The Beacon Award is celebrating the great work GLAD and the AG’s office have done to promote marriage equality not only in the Commonwealth, but across the nation. Every civil rights effort begins with small steps that, like pebbles dropped in a pond, send out ripples that ultimately can have profound impact. The Babets v. Johnston case is just one of those “pebbles” dropped just over 25 years ago.
Please join us on November 13 at 6:00 at the Liberty Hotel for the Beacon Award. The event is free but we do ask that you RSVP.
When the foreclosure crisis hit Massachusetts, one of the most frustrating aspects for legal services lawyers and advocates for homelessness prevention was the fact that many homeowners were falling through the cracks. That is because legal services and other homelessness prevention agencies have strict income guidelines and can only assist indigent individuals or families. Due to these restrictions, many families have been unable in the past to get the help they desperately need to try and save their home from foreclosure.
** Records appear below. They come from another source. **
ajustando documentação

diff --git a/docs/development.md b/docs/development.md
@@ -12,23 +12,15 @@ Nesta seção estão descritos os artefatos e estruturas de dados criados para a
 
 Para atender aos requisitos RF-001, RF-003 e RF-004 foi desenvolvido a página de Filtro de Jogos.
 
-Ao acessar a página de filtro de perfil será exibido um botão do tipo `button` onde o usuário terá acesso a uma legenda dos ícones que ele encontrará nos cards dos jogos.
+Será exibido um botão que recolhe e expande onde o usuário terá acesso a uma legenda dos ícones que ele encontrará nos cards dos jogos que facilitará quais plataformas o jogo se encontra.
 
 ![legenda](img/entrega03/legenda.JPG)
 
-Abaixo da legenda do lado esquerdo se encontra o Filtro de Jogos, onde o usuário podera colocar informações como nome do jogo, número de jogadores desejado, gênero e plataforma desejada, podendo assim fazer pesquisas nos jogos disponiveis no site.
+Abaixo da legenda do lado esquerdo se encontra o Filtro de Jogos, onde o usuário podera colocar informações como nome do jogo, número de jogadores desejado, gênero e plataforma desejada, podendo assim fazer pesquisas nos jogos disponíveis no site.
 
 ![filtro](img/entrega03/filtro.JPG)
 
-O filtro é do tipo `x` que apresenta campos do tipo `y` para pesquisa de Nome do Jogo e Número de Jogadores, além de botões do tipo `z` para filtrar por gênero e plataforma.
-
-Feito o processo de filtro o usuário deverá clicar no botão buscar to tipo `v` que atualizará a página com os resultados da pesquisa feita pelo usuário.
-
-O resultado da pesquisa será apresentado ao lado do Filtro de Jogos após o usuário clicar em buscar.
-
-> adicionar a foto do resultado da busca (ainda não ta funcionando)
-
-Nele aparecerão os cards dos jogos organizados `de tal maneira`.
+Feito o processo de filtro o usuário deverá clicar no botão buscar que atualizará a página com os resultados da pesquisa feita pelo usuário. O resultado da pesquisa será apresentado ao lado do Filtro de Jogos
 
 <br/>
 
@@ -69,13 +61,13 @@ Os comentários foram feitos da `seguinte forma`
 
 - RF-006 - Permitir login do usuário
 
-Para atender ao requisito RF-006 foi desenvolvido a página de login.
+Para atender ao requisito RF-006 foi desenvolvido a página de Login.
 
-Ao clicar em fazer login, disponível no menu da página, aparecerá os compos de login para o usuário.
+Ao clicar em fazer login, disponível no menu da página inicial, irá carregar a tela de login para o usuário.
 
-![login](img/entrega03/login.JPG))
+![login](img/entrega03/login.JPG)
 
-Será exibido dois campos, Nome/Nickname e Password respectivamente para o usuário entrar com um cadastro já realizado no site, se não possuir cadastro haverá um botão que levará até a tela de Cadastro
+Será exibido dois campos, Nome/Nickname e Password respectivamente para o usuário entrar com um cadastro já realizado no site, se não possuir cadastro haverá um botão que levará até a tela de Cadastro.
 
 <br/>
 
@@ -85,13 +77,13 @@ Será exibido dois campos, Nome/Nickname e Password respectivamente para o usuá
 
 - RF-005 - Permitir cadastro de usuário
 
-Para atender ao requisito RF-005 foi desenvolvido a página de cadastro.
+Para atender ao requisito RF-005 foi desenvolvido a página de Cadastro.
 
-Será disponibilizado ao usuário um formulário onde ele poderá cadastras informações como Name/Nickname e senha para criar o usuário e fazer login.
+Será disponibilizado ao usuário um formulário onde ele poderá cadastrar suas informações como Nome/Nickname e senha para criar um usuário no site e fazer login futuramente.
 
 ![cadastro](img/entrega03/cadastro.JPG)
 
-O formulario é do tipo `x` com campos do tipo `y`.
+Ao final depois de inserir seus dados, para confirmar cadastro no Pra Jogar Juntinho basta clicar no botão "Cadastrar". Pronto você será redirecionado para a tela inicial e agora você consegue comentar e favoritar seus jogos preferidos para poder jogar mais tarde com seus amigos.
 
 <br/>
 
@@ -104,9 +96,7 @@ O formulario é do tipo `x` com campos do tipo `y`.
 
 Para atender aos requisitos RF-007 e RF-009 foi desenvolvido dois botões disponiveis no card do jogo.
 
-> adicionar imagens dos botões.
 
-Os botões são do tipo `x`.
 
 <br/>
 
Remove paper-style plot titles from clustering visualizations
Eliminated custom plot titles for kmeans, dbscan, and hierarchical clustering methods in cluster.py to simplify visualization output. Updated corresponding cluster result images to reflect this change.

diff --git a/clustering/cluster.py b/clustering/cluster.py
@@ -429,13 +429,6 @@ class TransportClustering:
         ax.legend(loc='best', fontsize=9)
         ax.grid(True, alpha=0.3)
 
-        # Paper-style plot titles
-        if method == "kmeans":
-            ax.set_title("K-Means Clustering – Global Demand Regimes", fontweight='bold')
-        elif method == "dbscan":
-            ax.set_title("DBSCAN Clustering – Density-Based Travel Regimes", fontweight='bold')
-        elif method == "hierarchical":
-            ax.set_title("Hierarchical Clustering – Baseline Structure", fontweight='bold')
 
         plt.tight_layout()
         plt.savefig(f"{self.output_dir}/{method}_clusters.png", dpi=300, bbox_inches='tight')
Good news! Thanks to the multi-state settlement that Massachusetts was a party to, the Attorney General has been able to provide help for to any homeowner facing foreclosure regardless of income. The five national banks involved in the $44.5 million settlement are: Bank of America, JP Morgan Chase, Citi, Wells Fargo and GMAC. With a portion of this money, the AGO has launched a new statewide program, “HomeCorps”, available to any homeowner facing foreclosure, regardless of income eligibility.
The goal of the AGO’s HomeCorps is to mitigate the impacts of the foreclosure crisis by providing advocacy to distressed borrowers in Massachusetts facing foreclosure. HomeCorps is a comprehensive program which includes loan modification assistance, free direct legal representation to borrowers and post foreclosure assistance to families, as well as a series of grants to foster community restoration and organizations focused on foreclosure crisis response. HomeCorps has already received almost 10,000 calls from distressed homeowners to date. For more information about HomeCorps, or to refer a client who may be facing foreclosure, please click here.
In addition to the services available to all distressed borrowers via the AGO’s HomeCorps, there are also payments available under the National Mortgage Settlement to 21,000 Massachusetts borrowers who lost their homes to foreclosure between January 1, 2008 and December 31, 2011 and whose mortgages were serviced by Ally/GMAC, Bank of America, Citi, JPMorgan Chase and Wells Fargo. Application or these payments are made directly through the national grant administrator. More information is click here.